Marc Milstein, brain health researcher, makes a case that stress is deeply embedded in our existence as humans. “Anxiety is meant to be something that alerts us that we have to act or be aware. Our ancestors – the ones that worried – survived. It’s deeply embedded in our genes to worry about the next worry,” Milstein explains.
If there were one myth about anxiety that he would like to dispel, it’s the desire to suppress it. If only our teenagers could “think of anxiety as energy, something that is telling your brain to take action. But if we can accept and embrace anxiety rather than push it away, then we can figure out little things that can make a big difference.”
Milstein offers some simple, science-based tips to manage our stress.
Tips to Lower Anxiety:
1. Stay in the moment
Pets are a positive distraction. They put us in the present moment. We have to attend to their needs or be in that moment of playing with them. A lot of our anxiety comes from thinking about the past or thinking about the future. Studies show that if we can get ourselves in the present moment and do something that we really enjoy, anxiety and stress levels drop. So a pet is just one example of what we can do in the moment – you could also take a walk, play the guitar, or shoot some baskets. The key is to find something tangible you can do that will put you in the present moment in an enjoyable way.
2. Sleep regularly and soundly
In the hour before bed, write down with pen and paper anything that you’re worried or stressed about as well as what’s on your to do list. If you get it on paper, your brain throws it away. Look at the paper and tell yourself that the information is stored somewhere safely and that you’ll deal with it in the morning. Basically, it’s a way to offload the anxiety that you feel before bed, and studies show that it works.
In the morning, rather than lie in bed looking at your phone, studies suggest that getting outside 5-10 minutes after we wake up to get that morning light is helpful. We get a cortisol surge to get ready and excited about the day, but if we are looking at our phone, that can be stressful and we get up and feel tired and draggy.
3. Schedule time for anxiety.

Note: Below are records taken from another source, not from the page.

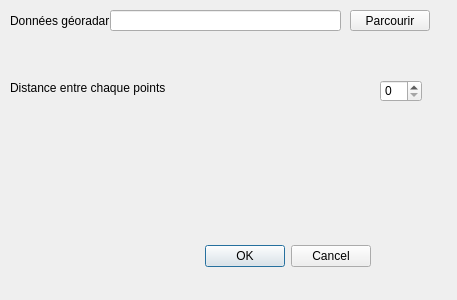
Above: UI_tellus_processing_dialog_base.ui from RonanTellus/TellusPlugin before the change. Below: the same form after it.
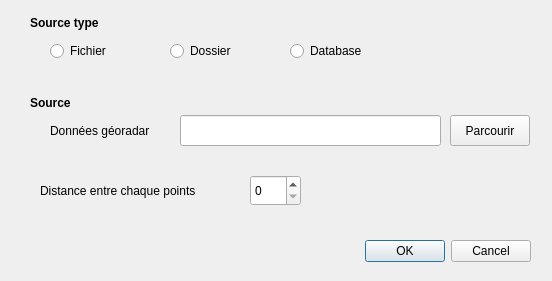
That is the form after the change.

```diff
--- a/UI_tellus_processing_dialog_base.ui
+++ b/UI_tellus_processing_dialog_base.ui
@@ -6,19 +6,91 @@
    <rect>
     <x>0</x>
     <y>0</y>
-    <width>457</width>
-    <height>300</height>
+    <width>552</width>
+    <height>281</height>
    </rect>
   </property>
   <property name="windowTitle">
    <string>Tellus processing</string>
   </property>
-  <widget class="QDialogButtonBox" name="BtnBoxOkCancel">
+  <widget class="QRadioButton" name="radioButton_2">
+   <property name="geometry">
+    <rect>
+     <x>170</x>
+     <y>40</y>
+     <width>117</width>
+     <height>22</height>
+    </rect>
+   </property>
+   <property name="text">
+    <string>Dossier</string>
+   </property>
+  </widget>
+  <widget class="QLabel" name="label_3">
    <property name="geometry">
     <rect>
      <x>30</x>
-     <y>240</y>
-     <width>341</width>
+     <y>15</y>
+     <width>101</width>
+     <height>17</height>
+    </rect>
+   </property>
+   <property name="text">
+    <string>&lt;html&gt;&lt;head/&gt;&lt;body&gt;&lt;p&gt;&lt;span style=&quot; font-weight:600;&quot;&gt;Source type&lt;/span&gt;&lt;/p&gt;&lt;/body&gt;&lt;/html&gt;</string>
+   </property>
+  </widget>
+  <widget class="QRadioButton" name="radioButton">
+   <property name="geometry">
+    <rect>
+     <x>50</x>
+     <y>40</y>
+     <width>117</width>
+     <height>22</height>
+    </rect>
+   </property>
+   <property name="text">
+    <string>Fichier</string>
+   </property>
+  </widget>
+  <widget class="QWidget" name="distance" native="true">
+   <property name="geometry">
+    <rect>
+     <x>20</x>
+     <y>165</y>
+     <width>511</width>
+     <height>51</height>
+    </rect>
+   </property>
+   <widget class="QSpinBox" name="sbParamDistance">
+    <property name="geometry">
+     <rect>
+      <x>230</x>
+      <y>10</y>
+      <width>51</width>
+      <height>31</height>
+     </rect>
+    </property>
+   </widget>
+   <widget class="QLabel" name="label">
+    <property name="geometry">
+     <rect>
+      <x>20</x>
+      <y>10</y>
+      <width>221</width>
+      <height>31</height>
+     </rect>
+    </property>
+    <property name="text">
+     <string>Distance entre chaque points</string>
+    </property>
+   </widget>
+  </widget>
+  <widget class="QDialogButtonBox" name="buttonBox">
+   <property name="geometry">
+    <rect>
+     <x>20</x>
+     <y>235</y>
+     <width>511</width>
      <height>32</height>
     </rect>
    </property>
@@ -32,81 +104,74 @@
   <widget class="QWidget" name="widget" native="true">
    <property name="geometry">
     <rect>
-     <x>0</x>
-     <y>10</y>
-     <width>451</width>
-     <height>41</height>
+     <x>20</x>
+     <y>95</y>
+     <width>511</width>
+     <height>61</height>
     </rect>
    </property>
-   <widget class="QLabel" name="lblDG">
-    <property name="geometry">
-     <rect>
-      <x>10</x>
-      <y>0</y>
-      <width>101</width>
-      <height>21</height>
-     </rect>
-    </property>
-    <property name="text">
-     <string>Données géoradar</string>
-    </property>
-   </widget>
    <widget class="QPushButton" name="parcourirBtn">
     <property name="geometry">
      <rect>
-      <x>350</x>
-      <y>0</y>
+      <x>430</x>
+      <y>20</y>
       <width>80</width>
-      <height>21</height>
+      <height>31</height>
      </rect>
     </property>
     <property name="text">
      <string>Parcourir</string>
     </property>
    </widget>
+   <widget class="QLabel" name="lblDG">
+    <property name="geometry">
+     <rect>
+      <x>30</x>
+      <y>20</y>
+      <width>131</width>
+      <height>31</height>
+     </rect>
+    </property>
+    <property name="text">
+     <string>Données géoradar</string>
+    </property>
+   </widget>
    <widget class="QLineEdit" name="pathLineEdit">
     <property name="geometry">
      <rect>
-      <x>110</x>
+      <x>160</x>
+      <y>20</y>
+      <width>261</width>
+      <height>31</height>
+     </rect>
+    </property>
+   </widget>
+   <widget class="QLabel" name="label_2">
+    <property name="geometry">
+     <rect>
+      <x>10</x>
       <y>0</y>
-      <width>231</width>
-      <height>21</height>
+      <width>71</width>
+      <height>17</height>
      </rect>
     </property>
+    <property name="text">
+     <string>&lt;html&gt;&lt;head/&gt;&lt;body&gt;&lt;p&gt;&lt;span style=&quot; font-weight:600;&quot;&gt;Source&lt;/span&gt;&lt;/p&gt;&lt;/body&gt;&lt;/html&gt;</string>
+    </property>
    </widget>
   </widget>
-  <widget class="QWidget" name="widget_2" native="true">
+  <widget class="QRadioButton" name="radioButton_3">
    <property name="geometry">
     <rect>
-     <x>0</x>
-     <y>70</y>
-     <width>451</width>
-     <height>41</height>
+     <x>290</x>
+     <y>40</y>
+     <width>117</width>
+     <height>22</height>
     </rect>
    </property>
-   <widget class="QSpinBox" name="sbParamDistance">
-    <property name="geometry">
-     <rect>
-      <x>380</x>
-      <y>10</y>
-      <width>42</width>
-      <height>22</height>
-     </rect>
-    </property>
-   </widget>
-   <widget class="QLabel" name="label">
-    <property name="geometry">
-     <rect>
-      <x>10</x>
-      <y>10</y>
-      <width>321</width>
-      <height>16</height>
-     </rect>
-    </property>
-    <property name="text">
-     <string>Distance entre chaque points</string>
-    </property>
-   </widget>
+   <property name="text">
+    <string>Database</string>
+   </property>
   </widget>
  </widget>
  <resources/>
```
Left out of the diff: 37 changed lines with no effect on the pictures.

It may sound crazy, but tell yourself that at 4:00 today, I’m going to worry and have a full-blown anxious moment. I’m going to set a timer and when it’s over, I’m going to move and and wait until the next time I have it on the calendar. It’s important to have boundaries and put a timer on it.
These ideas have been studied and proven to be successful. In order to persuade your teenager to use any or all of these stress busters, Milstein suggests that parents ask them to give it a try for a couple days and see if it makes a difference. If that doesn’t work, “I always like to point out heroes. ‘Lebron James prioritizes sleep and says it’s the secret to success.’ Frame it to say that someone that they admire does it.”
Watch complete interview with Marc Milstein for more tips.